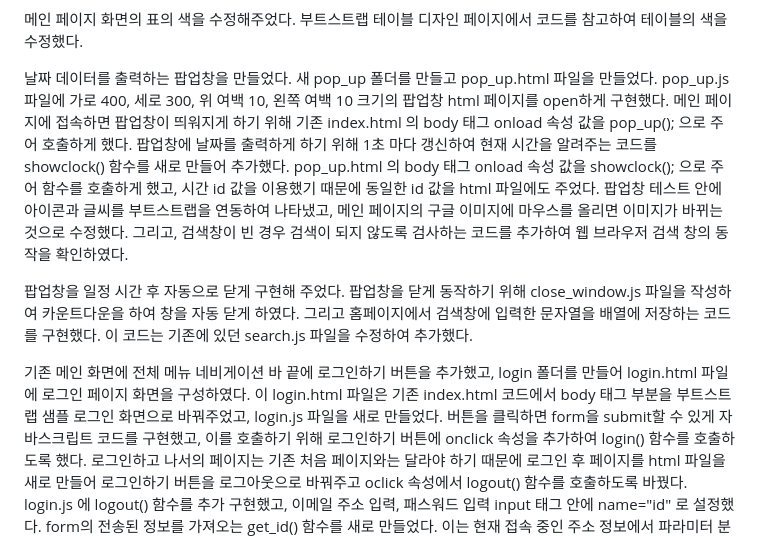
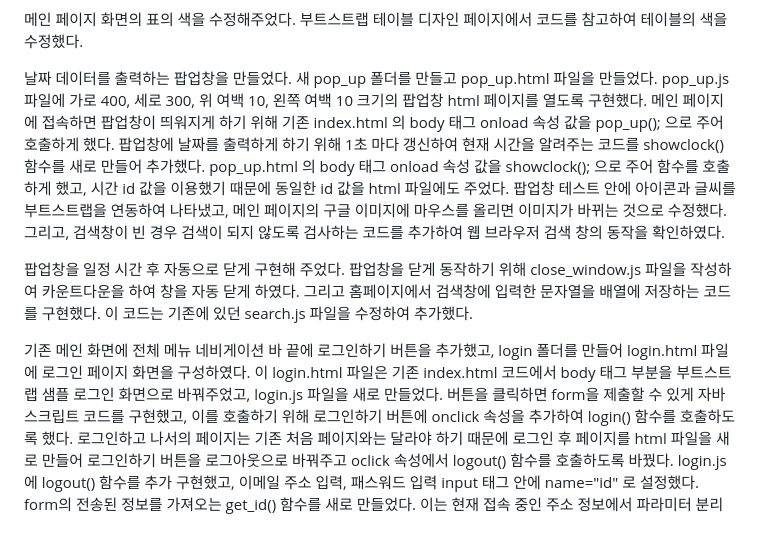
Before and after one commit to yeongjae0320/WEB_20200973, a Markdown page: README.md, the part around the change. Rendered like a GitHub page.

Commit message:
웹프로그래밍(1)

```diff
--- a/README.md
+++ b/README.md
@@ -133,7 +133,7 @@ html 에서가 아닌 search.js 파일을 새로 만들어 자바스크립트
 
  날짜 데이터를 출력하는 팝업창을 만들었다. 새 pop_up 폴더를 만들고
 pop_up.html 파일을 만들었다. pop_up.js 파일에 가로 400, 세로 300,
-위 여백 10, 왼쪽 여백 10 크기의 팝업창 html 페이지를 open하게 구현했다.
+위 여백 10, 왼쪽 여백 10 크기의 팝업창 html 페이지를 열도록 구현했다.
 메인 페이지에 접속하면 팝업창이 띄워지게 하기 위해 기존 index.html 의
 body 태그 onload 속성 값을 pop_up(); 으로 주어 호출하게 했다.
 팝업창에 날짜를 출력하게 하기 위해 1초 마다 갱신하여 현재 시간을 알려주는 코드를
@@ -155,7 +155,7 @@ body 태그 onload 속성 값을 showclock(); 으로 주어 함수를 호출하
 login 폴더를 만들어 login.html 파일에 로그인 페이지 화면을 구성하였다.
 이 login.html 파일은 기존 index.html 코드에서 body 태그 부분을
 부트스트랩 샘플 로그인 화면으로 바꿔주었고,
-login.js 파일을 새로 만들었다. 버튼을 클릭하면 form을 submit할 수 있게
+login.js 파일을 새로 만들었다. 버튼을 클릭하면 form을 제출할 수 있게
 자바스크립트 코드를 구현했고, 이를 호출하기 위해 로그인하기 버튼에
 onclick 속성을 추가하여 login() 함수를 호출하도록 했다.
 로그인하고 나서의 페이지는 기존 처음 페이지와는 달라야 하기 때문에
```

........

Copy each line above where "만들었다" appears.

#### RESPONSE TO THE TASK:
  날짜 데이터를 출력하는 팝업창을 만들었다. 새 pop_up 폴더를 만들고
 pop_up.html 파일을 만들었다. pop_up.js 파일에 가로 400, 세로 300,
-login.js 파일을 새로 만들었다. 버튼을 클릭하면 form을 submit할 수 있게
+login.js 파일을 새로 만들었다. 버튼을 클릭하면 form을 제출할 수 있게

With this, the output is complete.